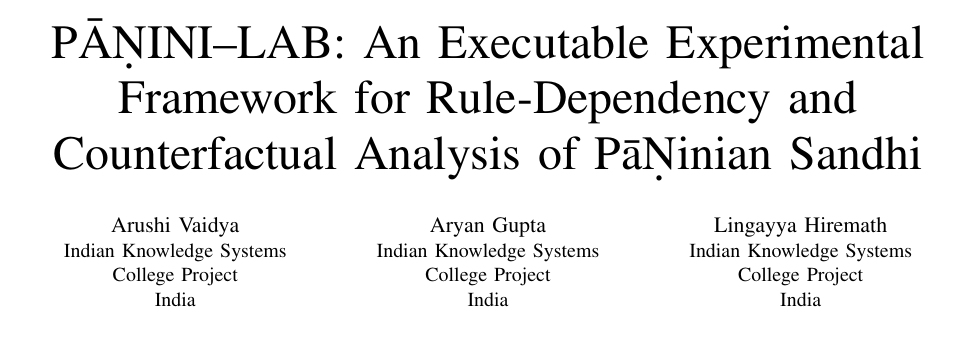
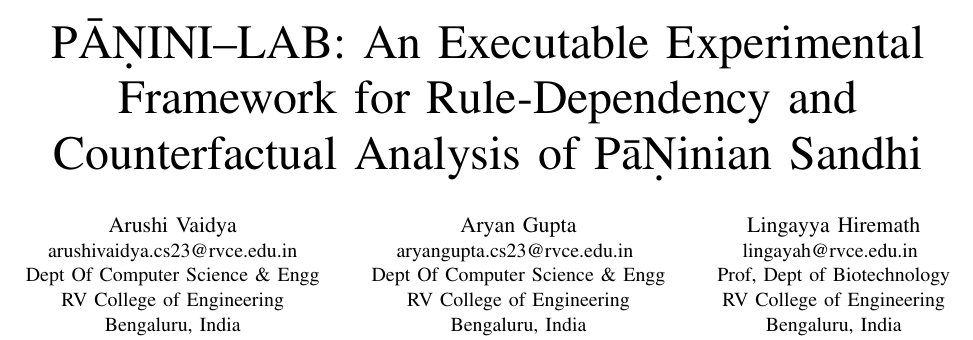
Before and after one commit to arushi-vaidya/Panini-Lab, a LaTeX paper (paper/panini_lab_ieee.tex): part of page 1 of 6, cut so that both start at the same text. Compiled offline with pdfLaTeX.

Commit message:
Paper added

```diff
--- a/paper/panini_lab_ieee.tex
+++ b/paper/panini_lab_ieee.tex
@@ -27,19 +27,22 @@
 \title{\system: An Executable Experimental Framework for Rule-Dependency and Counterfactual Analysis of P\={a}\d{N}inian Sandhi}
 
 \author{\IEEEauthorblockN{Arushi Vaidya}
-\IEEEauthorblockA{Indian Knowledge Systems\\
-College Project\\
-India}
+\IEEEauthorblockA{arushivaidya.cs23@rvce.edu.in\\
+    Dept Of Computer Science \& Engg\\
+RV College of Engineering\\
+Bengaluru, India}
 \and
 \IEEEauthorblockN{Aryan Gupta}
-\IEEEauthorblockA{Indian Knowledge Systems\\
-College Project\\
-India}
+\IEEEauthorblockA{aryangupta.cs23@rvce.edu.in \\
+    Dept Of Computer Science \& Engg\\
+RV College of Engineering\\
+Bengaluru, India}
 \and
 \IEEEauthorblockN{Lingayya Hiremath}
-\IEEEauthorblockA{Indian Knowledge Systems\\
-College Project\\
-India}}
+\IEEEauthorblockA{lingayah@rvce.edu.in
+    \\Prof, Dept of Biotechnology\\
+RV College of Engineering\\
+Bengaluru, India}}
 
 \begin{document}
 \maketitle
```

(EXERCISE DETAILS)
Copy out every line in the entries above that holds "rvce".

(EXERCISE SOLUTION)
+\IEEEauthorblockA{arushivaidya.cs23@rvce.edu.in\\
+\IEEEauthorblockA{aryangupta.cs23@rvce.edu.in \\
+\IEEEauthorblockA{lingayah@rvce.edu.in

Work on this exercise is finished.